3 Department of Pathology, Jichi Medical University, 3311-1 Yakushiji, Shimotsuke, Tochigi 329-0498, Japan

For all author emails, please log on.

Arthritis Research & Therapy 2008, 10:R90  doi:10.1186/ar2474

Published: 12 August 2008

Abstract

Introduction

Fibroblast growth factor 8 (FGF8) is isolated as an androgen-induced growth factor, and has recently been shown to contribute to limb morphogenesis. The aim of the present study was to clarify the role of FGF8 in animal models of osteoarthritis (OA).

Methods

The expression of FGF8 in the partial meniscectomy model of OA in the rabbit knee was examined by immunohistochemistry. The effect of intraperitoneal administration of anti-FGF8 antibody was tested in a model of OA that employed injection of monoiodoacetic acid or FGF8 into the knee joint of rats. The effect of FGF8 was also tested using cultured chondrocytes. Rabbit articular chondrocytes were treated with FGF8 for 48 hours, and the production of matrix metalloproteinase and the degradation of sulfated glycosaminoglycan in the extracellular matrix (ECM) were measured.

Results

The expression of FGF8 in hyperplastic synovial cells and fibroblasts was induced in the meniscectomized OA model, whereas little or no expression was detected in normal synovium. Injection of FGF8 into rat knee joints induced the degradation of the ECM, which was suppressed by anti-FGF8 antibody. In the monoiodoacetic acid-induced arthritis model, anti-FGF8 antibody reduced ECM release into the synovial cavity. In cultured chondrocytes, FGF8 induced the release of matrix metalloproteinase 3 and prostaglandin E2, and caused degradation of the ECM. The combination of FGF8 and IL-1α accelerated the degradation of the ECM. Anti-FGF8 antibody suppressed the effects of FGF8 on the cells.

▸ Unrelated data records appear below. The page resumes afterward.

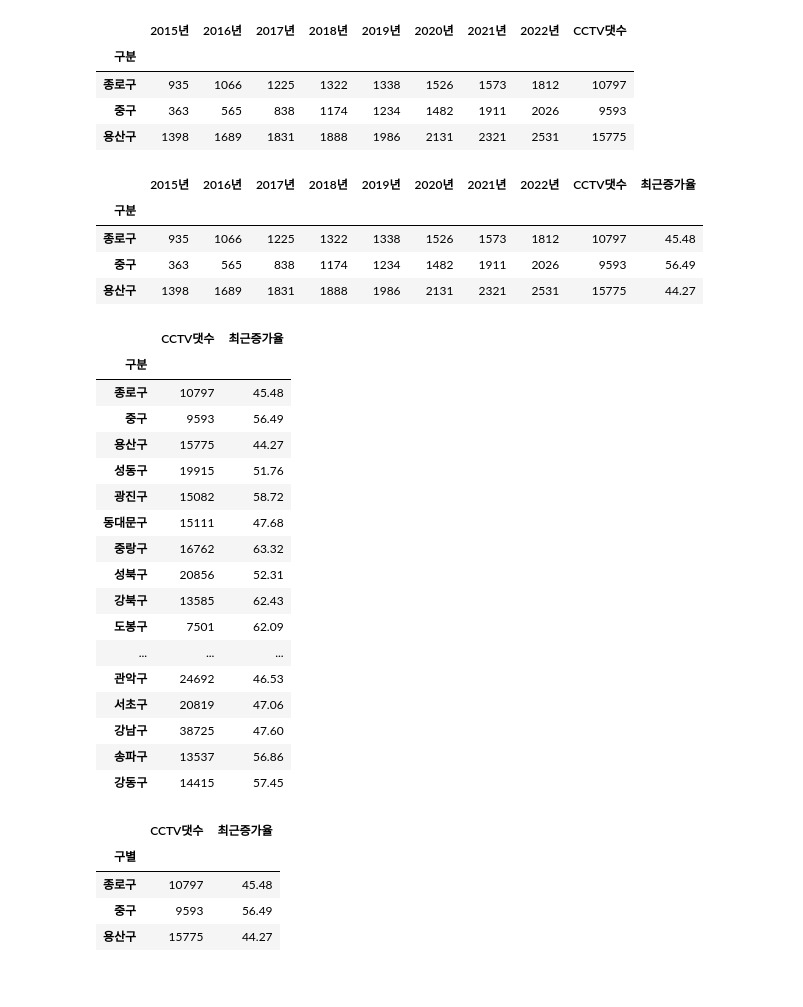
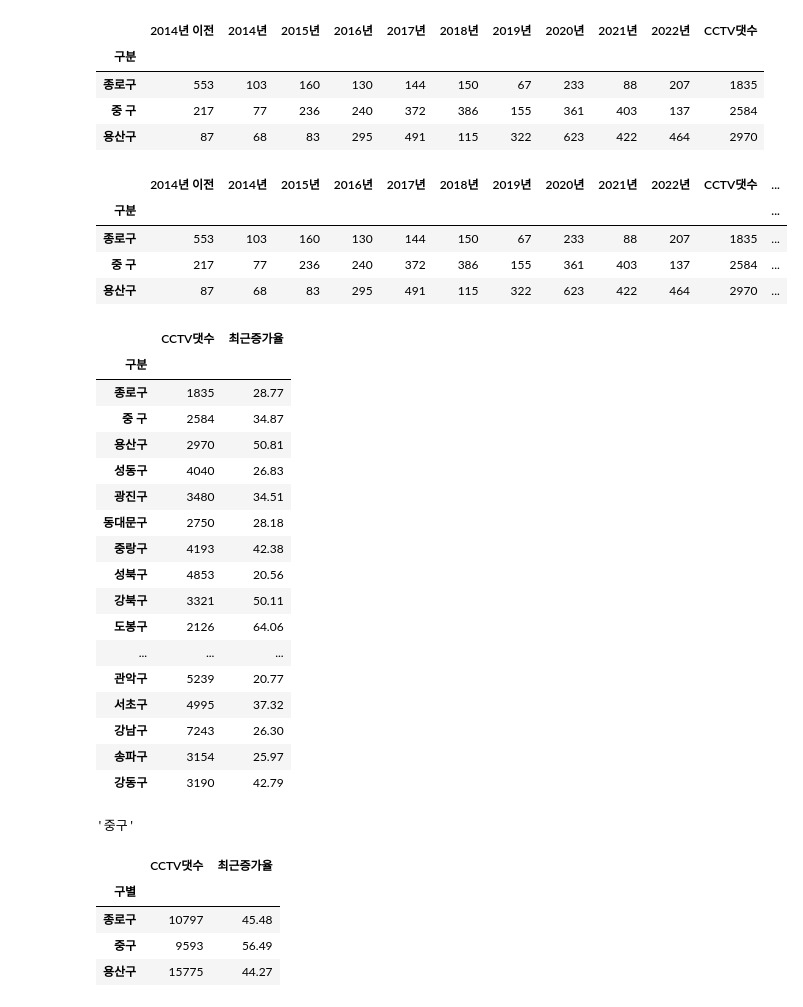
Before and after one commit to lione78/DataAnalysis-2023.09, a Jupyter notebook: 02.Pandas/10.서울시CCTV.ipynb, the cells around one changed output. Saved outputs shown, nothing was run; the diff lists cells and outputs as text; code cells hidden in the pictures.

```diff
--- a/02.Pandas/10.서울시CCTV.ipynb
+++ b/02.Pandas/10.서울시CCTV.ipynb
@@ -8,4 +10,4 @@ import pandas as pd
 # %%
-cctv = pd.read_csv('data/서울시 자치구 연도별 방범용 CCTV 운영 현황_230630기준.csv', encoding='EUC-KR', index_col='구분', thousands=',')
-cctv
+cctv = pd.read_csv('data/서울시 자치구 년도별 CCTV 설치 현황_230630기준.csv', index_col='구분', encoding='EUC-KR', thousands=',')
+cctv.head(3)
 # %% [output]
@@ -30,4 +19,5 @@ cctv
 # %%
-cctv.drop(columns=['Unnamed: 0', '2023년'], inplace=True)
+cctv.drop(columns=['Unnamed: 0', '2023년', '총계'], inplace=True)
+cctv.drop(['계'], inplace=True)            # '계' 행 지우기
 cctv.head(3)
 # %% [output]
@@ -38,0 +34,4 @@ cctv.head(3)
+# %%
+# 결측치를 0으로 대체하고, 타입을 정수로 변경
+cctv['2014년 이전'] = cctv['2014년 이전'].fillna(0).astype(int)
+cctv.head(3)
@@ -40,42 +45,49 @@ cctv.head(3)
 cctv['CCTV댓수'] = cctv.sum(axis=1)
 cctv.head(3)
 # %% [output]
-|  | 2015년 | 2016년 | 2017년 | 2018년 | 2019년 | 2020년 | 2021년 | 2022년 | CCTV댓수 |
-| 구분 |  |  |  |  |  |  |  |  |  |
-| 종로구 | 935 | 1066 | 1225 | 1322 | 1338 | 1526 | 1573 | 1812 | 10797 |
-| 중구 | 363 | 565 | 838 | 1174 | 1234 | 1482 | 1911 | 2026 | 9593 |
-| 용산구 | 1398 | 1689 | 1831 | 1888 | 1986 | 2131 | 2321 | 2531 | 15775 |
+|  | 2014년 이전 | 2014년 | 2015년 | 2016년 | 2017년 | 2018년 | 2019년 | 2020년 | 2021년 | 2022년 | CCTV댓수 |
+| 구분 |  |  |  |  |  |  |  |  |  |  |  |
+| 종로구 | 553 | 103 | 160 | 130 | 144 | 150 | 67 | 233 | 88 | 207 | 1835 |
+| 중 구 | 217 | 77 | 236 | 240 | 372 | 386 | 155 | 361 | 403 | 137 | 2584 |
+| 용산구 | 87 | 68 | 83 | 295 | 491 | 115 | 322 | 623 | 422 | 464 | 2970 |
 # %%
-cctv['최근증가율'] = (cctv.iloc[:,5:-2].sum(axis=1) / cctv.CCTV댓수 * 100).round(2)
+# cctv['2020년' : '2022년']은 행 인덱스로 인식
+cctv['최근증가율'] = (cctv.loc[:,'2020년':'2022년'].sum(axis=1) / cctv.CCTV댓수 * 100).round(2)
 cctv.head(3)
 # %% [output]
-|  | 2015년 | 2016년 | 2017년 | 2018년 | 2019년 | 2020년 | 2021년 | 2022년 | CCTV댓수 | 최근증가율 |
-| 구분 |  |  |  |  |  |  |  |  |  |  |
-| 종로구 | 935 | 1066 | 1225 | 1322 | 1338 | 1526 | 1573 | 1812 | 10797 | 45.48 |
-| 중구 | 363 | 565 | 838 | 1174 | 1234 | 1482 | 1911 | 2026 | 9593 | 56.49 |
-| 용산구 | 1398 | 1689 | 1831 | 1888 | 1986 | 2131 | 2321 | 2531 | 15775 | 44.27 |
+|  | 2014년 이전 | 2014년 | 2015년 | 2016년 | 2017년 | 2018년 | 2019년 | 2020년 | 2021년 | 2022년 | CCTV댓수 | ... |
+| 구분 |  |  |  |  |  |  |  |  |  |  |  | ... |
+| 종로구 | 553 | 103 | 160 | 130 | 144 | 150 | 67 | 233 | 88 | 207 | 1835 | ... |
+| 중 구 | 217 | 77 | 236 | 240 | 372 | 386 | 155 | 361 | 403 | 137 | 2584 | ... |
+| 용산구 | 87 | 68 | 83 | 295 | 491 | 115 | 322 | 623 | 422 | 464 | 2970 | ... |
 # %%
-cctv.drop(columns={'2017년','2018년','2019년','2020년','2021년','2022년'},inplace=True)
+cctv.drop(columns=['2014년 이전'] + '2014년	2015년	2016년	2017년	2018년	2019년	2020년	2021년	2022년'.split(),inplace=True)
 cctv
 # %% [output]
 |  | CCTV댓수 | 최근증가율 |
 | 구분 |  |  |
-| 종로구 | 10797 | 45.48 |
-| 중구 | 9593 | 56.49 |
-| 용산구 | 15775 | 44.27 |
-| 성동구 | 19915 | 51.76 |
-| 광진구 | 15082 | 58.72 |
-| 동대문구 | 15111 | 47.68 |
-| 중랑구 | 16762 | 63.32 |
-| 성북구 | 20856 | 52.31 |
-| 강북구 | 13585 | 62.43 |
-| 도봉구 | 7501 | 62.09 |
+| 종로구 | 1835 | 28.77 |
+| 중 구 | 2584 | 34.87 |
+| 용산구 | 2970 | 50.81 |
+| 성동구 | 4040 | 26.83 |
+| 광진구 | 3480 | 34.51 |
+| 동대문구 | 2750 | 28.18 |
+| 중랑구 | 4193 | 42.38 |
+| 성북구 | 4853 | 20.56 |
+| 강북구 | 3321 | 50.11 |
+| 도봉구 | 2126 | 64.06 |
 | ... | ... | ... |
-| 관악구 | 24692 | 46.53 |
-| 서초구 | 20819 | 47.06 |
-| 강남구 | 38725 | 47.60 |
-| 송파구 | 13537 | 56.86 |
-| 강동구 | 14415 | 57.45 |
+| 관악구 | 5239 | 20.77 |
+| 서초구 | 4995 | 37.32 |
+| 강남구 | 7243 | 26.30 |
+| 송파구 | 3154 | 25.97 |
+| 강동구 | 3190 | 42.79 |
+# %%
+# '중 구'의 blank 없애기
+cctv.index = cctv.index.str.replace(' ','')
+cctv.index[1]
+# %% [output]
+'중구'
 # %%
 cctv.index.name = '구별'
 cctv.head(3)
```
Also changed, not shown: parts of 9 cells of this notebook, 10 other files.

Conclusion

FGF8 is produced by injured synovium and enhances the production of protease and prostaglandin E2 from inflamed synoviocytes. Degradation of the ECM is enhanced by FGF8. FGF8 may therefore participate in the degradation of cartilage and exacerbation of osteoarthritis.